▶ **Revision tracking records**:
● ● ● ● ●
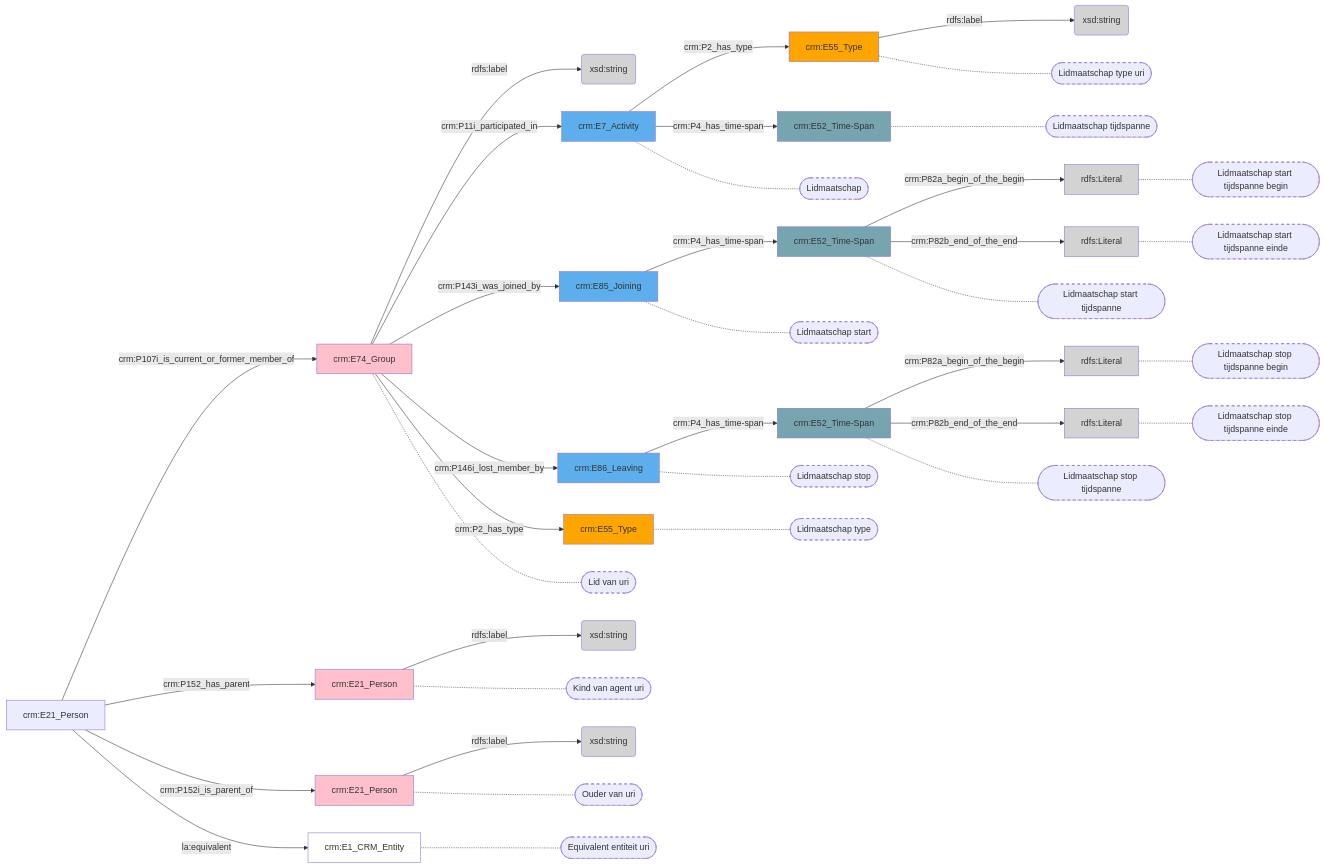
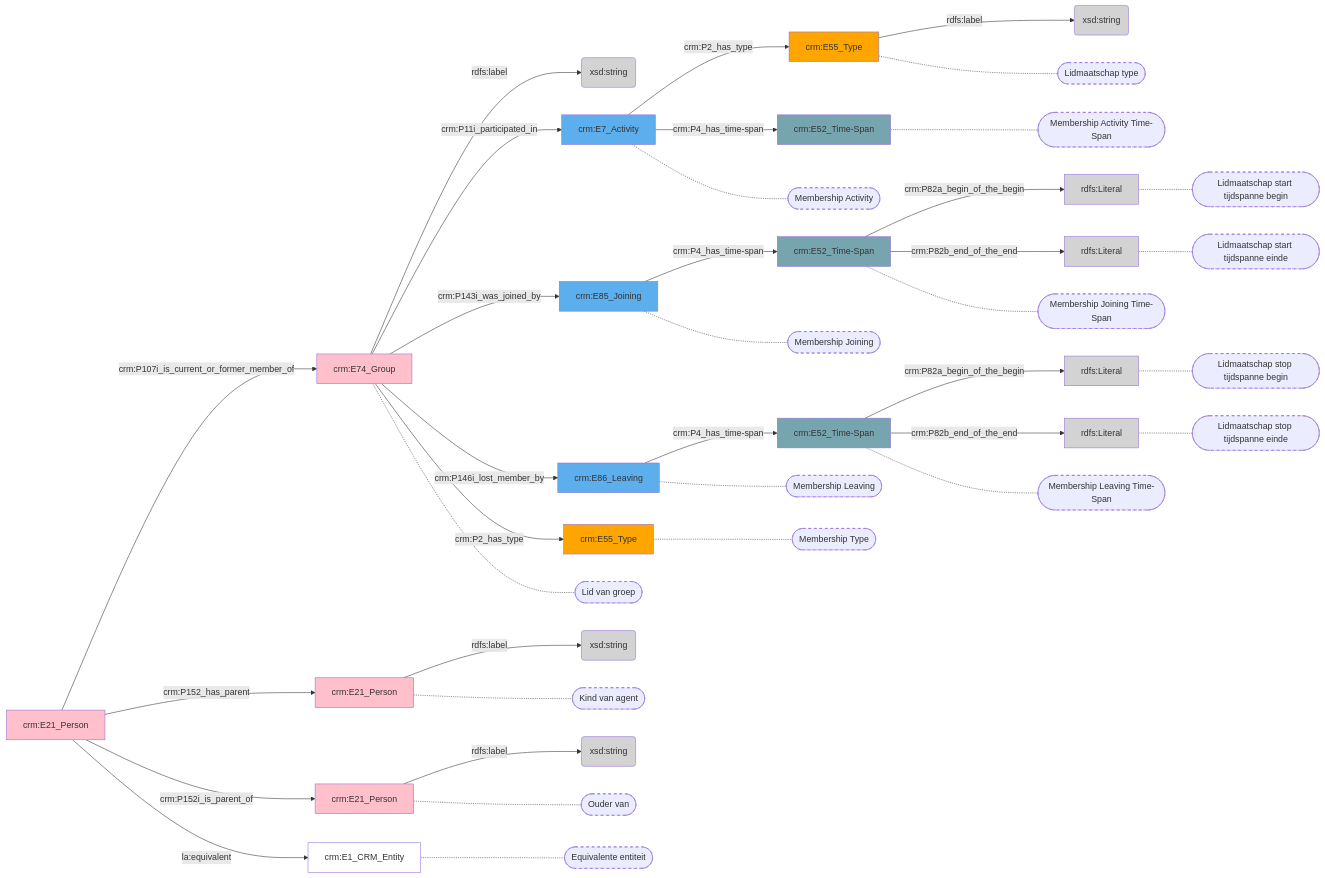
One commit to digipolisantwerpdocumentation/antwerp-cultureel-erfgoed changed the diagram in docs/content/modellen/Person/Verwijzingen.md. Above: the diagram before and after it, drawn with Mermaid. The commit also changed 173 other files, not shown here.

````diff
--- a/docs/content/modellen/Person/Verwijzingen.md
+++ b/docs/content/modellen/Person/Verwijzingen.md
@@ -1,75 +1,76 @@
 ```mermaid
 graph LR
 0d9cfaca-e37c-11ed-9064-00163e71351b["crm:E21_Person"]-->|"rdfs:label"|0d9d4be2-e37c-11ed-9064-00163e71351b(xsd:string)
 0d9d05d8-e37c-11ed-9064-00163e71351b["crm:E74_Group"]-->|"rdfs:label"|0d9d3ed6-e37c-11ed-9064-00163e71351b(xsd:string)
 0d9d0984-e37c-11ed-9064-00163e71351b["crm:E21_Person"]-->|"rdfs:label"|0d9d1f96-e37c-11ed-9064-00163e71351b(xsd:string)
 15d1ad32-57a1-11ee-b0c4-00163e71351b["crm:E52_Time-Span"]-->|"crm:P82a_begin_of_the_begin"|2a3071ae-57a2-11ee-bc5c-00163e71351b(rdfs:Literal)
 15d1ad32-57a1-11ee-b0c4-00163e71351b["crm:E52_Time-Span"]-->|"crm:P82b_end_of_the_end"|4730bcc8-57a2-11ee-974d-00163e71351b(rdfs:Literal)
 348369c6-ea70-11ed-a1e6-00163e71351b["crm:E52_Time-Span"]-->|"crm:P82a_begin_of_the_begin"|38c4fbdc-57a1-11ee-974d-00163e71351b(rdfs:Literal)
 348369c6-ea70-11ed-a1e6-00163e71351b["crm:E52_Time-Span"]-->|"crm:P82b_end_of_the_end"|67722874-57a1-11ee-bc5c-00163e71351b(rdfs:Literal)
 c22ec692-e9a5-11ed-9655-00163e71351b["crm:E55_Type"]-->|"rdfs:label"|07fc5d7e-e9a6-11ed-9655-00163e71351b(xsd:string)
 0911bc54-e438-11ed-a1e6-00163e71351b["crm:E85_Joining"]-->|"crm:P4_has_time-span"|15d1ad32-57a1-11ee-b0c4-00163e71351b["crm:E52_Time-Span"]
 0d9d05d8-e37c-11ed-9064-00163e71351b["crm:E74_Group"]-->|"crm:P11i_participated_in"|cba2f8ae-e9a2-11ed-9064-00163e71351b["crm:E7_Activity"]
 0d9d05d8-e37c-11ed-9064-00163e71351b["crm:E74_Group"]-->|"crm:P143i_was_joined_by"|0911bc54-e438-11ed-a1e6-00163e71351b["crm:E85_Joining"]
 0d9d05d8-e37c-11ed-9064-00163e71351b["crm:E74_Group"]-->|"crm:P146i_lost_member_by"|5f145dfa-e9a1-11ed-a1e6-00163e71351b["crm:E86_Leaving"]
 0d9d05d8-e37c-11ed-9064-00163e71351b["crm:E74_Group"]-->|"crm:P2_has_type"|0a82e242-e9a2-11ed-9232-00163e71351b["crm:E55_Type"]
 0d9d4cb4-e37c-11ed-9064-00163e71351b["crm:E21_Person"]-->|"crm:P107i_is_current_or_former_member_of"|0d9d05d8-e37c-11ed-9064-00163e71351b["crm:E74_Group"]
 0d9d4cb4-e37c-11ed-9064-00163e71351b["crm:E21_Person"]-->|"crm:P152_has_parent"|0d9cfaca-e37c-11ed-9064-00163e71351b["crm:E21_Person"]
 0d9d4cb4-e37c-11ed-9064-00163e71351b["crm:E21_Person"]-->|"crm:P152i_is_parent_of"|0d9d0984-e37c-11ed-9064-00163e71351b["crm:E21_Person"]
 0d9d4cb4-e37c-11ed-9064-00163e71351b["crm:E21_Person"]-->|"la:equivalent"|0d9ce3fa-e37c-11ed-9064-00163e71351b["crm:E1_CRM_Entity"]
 5f145dfa-e9a1-11ed-a1e6-00163e71351b["crm:E86_Leaving"]-->|"crm:P4_has_time-span"|348369c6-ea70-11ed-a1e6-00163e71351b["crm:E52_Time-Span"]
 cba2f8ae-e9a2-11ed-9064-00163e71351b["crm:E7_Activity"]-->|"crm:P2_has_type"|c22ec692-e9a5-11ed-9655-00163e71351b["crm:E55_Type"]
 cba2f8ae-e9a2-11ed-9064-00163e71351b["crm:E7_Activity"]-->|"crm:P4_has_time-span"|0fb2af62-ea70-11ed-9232-00163e71351b["crm:E52_Time-Span"]
+15d1ad32-57a1-11ee-b0c4-00163e71351b["crm:E52_Time-Span"]-.-15d1ad32-57a1-11ee-b0c4-00163e71351b_s(["Membership Joining Time-Span"])
+cba2f8ae-e9a2-11ed-9064-00163e71351b["crm:E7_Activity"]-.-cba2f8ae-e9a2-11ed-9064-00163e71351b_s(["Membership Activity"])
+0911bc54-e438-11ed-a1e6-00163e71351b["crm:E85_Joining"]-.-0911bc54-e438-11ed-a1e6-00163e71351b_s(["Membership Joining"])
+5f145dfa-e9a1-11ed-a1e6-00163e71351b["crm:E86_Leaving"]-.-5f145dfa-e9a1-11ed-a1e6-00163e71351b_s(["Membership Leaving"])
+0a82e242-e9a2-11ed-9232-00163e71351b["crm:E55_Type"]-.-0a82e242-e9a2-11ed-9232-00163e71351b_s(["Membership Type"])
+0d9d05d8-e37c-11ed-9064-00163e71351b["crm:E74_Group"]-.-0d9d05d8-e37c-11ed-9064-00163e71351b_s(["Lid van groep"])
+0d9cfaca-e37c-11ed-9064-00163e71351b["crm:E21_Person"]-.-0d9cfaca-e37c-11ed-9064-00163e71351b_s(["Kind van agent"])
+0d9d0984-e37c-11ed-9064-00163e71351b["crm:E21_Person"]-.-0d9d0984-e37c-11ed-9064-00163e71351b_s(["Ouder van"])
+0d9ce3fa-e37c-11ed-9064-00163e71351b["crm:E1_CRM_Entity"]-.-0d9ce3fa-e37c-11ed-9064-00163e71351b_s(["Equivalente entiteit"])
+2a3071ae-57a2-11ee-bc5c-00163e71351b["rdfs:Literal"]-.-2a3071ae-57a2-11ee-bc5c-00163e71351b_s(["Lidmaatschap start tijdspanne begin"])
+4730bcc8-57a2-11ee-974d-00163e71351b["rdfs:Literal"]-.-4730bcc8-57a2-11ee-974d-00163e71351b_s(["Lidmaatschap start tijdspanne einde"])
+38c4fbdc-57a1-11ee-974d-00163e71351b["rdfs:Literal"]-.-38c4fbdc-57a1-11ee-974d-00163e71351b_s(["Lidmaatschap stop tijdspanne begin"])
+67722874-57a1-11ee-bc5c-00163e71351b["rdfs:Literal"]-.-67722874-57a1-11ee-bc5c-00163e71351b_s(["Lidmaatschap stop tijdspanne einde"])
+348369c6-ea70-11ed-a1e6-00163e71351b["crm:E52_Time-Span"]-.-348369c6-ea70-11ed-a1e6-00163e71351b_s(["Membership Leaving Time-Span"])
+c22ec692-e9a5-11ed-9655-00163e71351b["crm:E55_Type"]-.-c22ec692-e9a5-11ed-9655-00163e71351b_s(["Lidmaatschap type"])
+0fb2af62-ea70-11ed-9232-00163e71351b["crm:E52_Time-Span"]-.-0fb2af62-ea70-11ed-9232-00163e71351b_s(["Membership Activity Time-Span"])
 style 15d1ad32-57a1-11ee-b0c4-00163e71351b_s stroke-dasharray: 5
 style cba2f8ae-e9a2-11ed-9064-00163e71351b_s stroke-dasharray: 5
 style 0911bc54-e438-11ed-a1e6-00163e71351b_s stroke-dasharray: 5
 style 5f145dfa-e9a1-11ed-a1e6-00163e71351b_s stroke-dasharray: 5
 style 0a82e242-e9a2-11ed-9232-00163e71351b_s stroke-dasharray: 5
 style 0d9d05d8-e37c-11ed-9064-00163e71351b_s stroke-dasharray: 5
 style 0d9cfaca-e37c-11ed-9064-00163e71351b_s stroke-dasharray: 5
 style 0d9d0984-e37c-11ed-9064-00163e71351b_s stroke-dasharray: 5
 style 0d9ce3fa-e37c-11ed-9064-00163e71351b_s stroke-dasharray: 5
 style 2a3071ae-57a2-11ee-bc5c-00163e71351b_s stroke-dasharray: 5
 style 4730bcc8-57a2-11ee-974d-00163e71351b_s stroke-dasharray: 5
 style 38c4fbdc-57a1-11ee-974d-00163e71351b_s stroke-dasharray: 5
 style 67722874-57a1-11ee-bc5c-00163e71351b_s stroke-dasharray: 5
 style 348369c6-ea70-11ed-a1e6-00163e71351b_s stroke-dasharray: 5
 style c22ec692-e9a5-11ed-9655-00163e71351b_s stroke-dasharray: 5
 style 0fb2af62-ea70-11ed-9232-00163e71351b_s stroke-dasharray: 5
-15d1ad32-57a1-11ee-b0c4-00163e71351b["crm:E52_Time-Span"]-.-15d1ad32-57a1-11ee-b0c4-00163e71351b_s(["Lidmaatschap start tijdspanne"])
-cba2f8ae-e9a2-11ed-9064-00163e71351b["crm:E7_Activity"]-.-cba2f8ae-e9a2-11ed-9064-00163e71351b_s(["Lidmaatschap"])
-0911bc54-e438-11ed-a1e6-00163e71351b["crm:E85_Joining"]-.-0911bc54-e438-11ed-a1e6-00163e71351b_s(["Lidmaatschap start"])
-5f145dfa-e9a1-11ed-a1e6-00163e71351b["crm:E86_Leaving"]-.-5f145dfa-e9a1-11ed-a1e6-00163e71351b_s(["Lidmaatschap stop"])
-0a82e242-e9a2-11ed-9232-00163e71351b["crm:E55_Type"]-.-0a82e242-e9a2-11ed-9232-00163e71351b_s(["Lidmaatschap type"])
-0d9d05d8-e37c-11ed-9064-00163e71351b["crm:E74_Group"]-.-0d9d05d8-e37c-11ed-9064-00163e71351b_s(["Lid van uri"])
-0d9cfaca-e37c-11ed-9064-00163e71351b["crm:E21_Person"]-.-0d9cfaca-e37c-11ed-9064-00163e71351b_s(["Kind van agent uri"])
-0d9d0984-e37c-11ed-9064-00163e71351b["crm:E21_Person"]-.-0d9d0984-e37c-11ed-9064-00163e71351b_s(["Ouder van uri"])
-0d9ce3fa-e37c-11ed-9064-00163e71351b["crm:E1_CRM_Entity"]-.-0d9ce3fa-e37c-11ed-9064-00163e71351b_s(["Equivalent entiteit uri"])
-2a3071ae-57a2-11ee-bc5c-00163e71351b["rdfs:Literal"]-.-2a3071ae-57a2-11ee-bc5c-00163e71351b_s(["Lidmaatschap start tijdspanne begin"])
-4730bcc8-57a2-11ee-974d-00163e71351b["rdfs:Literal"]-.-4730bcc8-57a2-11ee-974d-00163e71351b_s(["Lidmaatschap start tijdspanne einde"])
-38c4fbdc-57a1-11ee-974d-00163e71351b["rdfs:Literal"]-.-38c4fbdc-57a1-11ee-974d-00163e71351b_s(["Lidmaatschap stop tijdspanne begin"])
-67722874-57a1-11ee-bc5c-00163e71351b["rdfs:Literal"]-.-67722874-57a1-11ee-bc5c-00163e71351b_s(["Lidmaatschap stop tijdspanne einde"])
-348369c6-ea70-11ed-a1e6-00163e71351b["crm:E52_Time-Span"]-.-348369c6-ea70-11ed-a1e6-00163e71351b_s(["Lidmaatschap stop tijdspanne"])
-c22ec692-e9a5-11ed-9655-00163e71351b["crm:E55_Type"]-.-c22ec692-e9a5-11ed-9655-00163e71351b_s(["Lidmaatschap type uri"])
-0fb2af62-ea70-11ed-9232-00163e71351b["crm:E52_Time-Span"]-.-0fb2af62-ea70-11ed-9232-00163e71351b_s(["Lidmaatschap tijdspanne"])
 style 07fc5d7e-e9a6-11ed-9655-00163e71351b fill:#D3D3D3
 style 0911bc54-e438-11ed-a1e6-00163e71351b fill:#5DAEEC
 style 0a82e242-e9a2-11ed-9232-00163e71351b fill:#ffa500
 style 0d9ce3fa-e37c-11ed-9064-00163e71351b fill:#ffffff
 style 0d9cfaca-e37c-11ed-9064-00163e71351b fill:#ffc0cb
 style 0d9d05d8-e37c-11ed-9064-00163e71351b fill:#ffc0cb
 style 0d9d0984-e37c-11ed-9064-00163e71351b fill:#ffc0cb
 style 0d9d1f96-e37c-11ed-9064-00163e71351b fill:#D3D3D3
 style 0d9d3ed6-e37c-11ed-9064-00163e71351b fill:#D3D3D3
 style 0d9d4be2-e37c-11ed-9064-00163e71351b fill:#D3D3D3
+style 0d9d4cb4-e37c-11ed-9064-00163e71351b fill:#ffc0cb
 style 0fb2af62-ea70-11ed-9232-00163e71351b fill:#76A5AF
 style 15d1ad32-57a1-11ee-b0c4-00163e71351b fill:#76A5AF
 style 2a3071ae-57a2-11ee-bc5c-00163e71351b fill:#D3D3D3
 style 348369c6-ea70-11ed-a1e6-00163e71351b fill:#76A5AF
 style 38c4fbdc-57a1-11ee-974d-00163e71351b fill:#D3D3D3
 style 4730bcc8-57a2-11ee-974d-00163e71351b fill:#D3D3D3
 style 5f145dfa-e9a1-11ed-a1e6-00163e71351b fill:#5DAEEC
 style 67722874-57a1-11ee-bc5c-00163e71351b fill:#D3D3D3
 style c22ec692-e9a5-11ed-9655-00163e71351b fill:#ffa500
 style cba2f8ae-e9a2-11ed-9064-00163e71351b fill:#5DAEEC
 ```
````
● ● ● ● ●
▶ **DIRECTIONS**:
Say how many lines in the data hold the string "Verwijzingen", and say nothing else.

▶ **COMPLETED TASK**:
3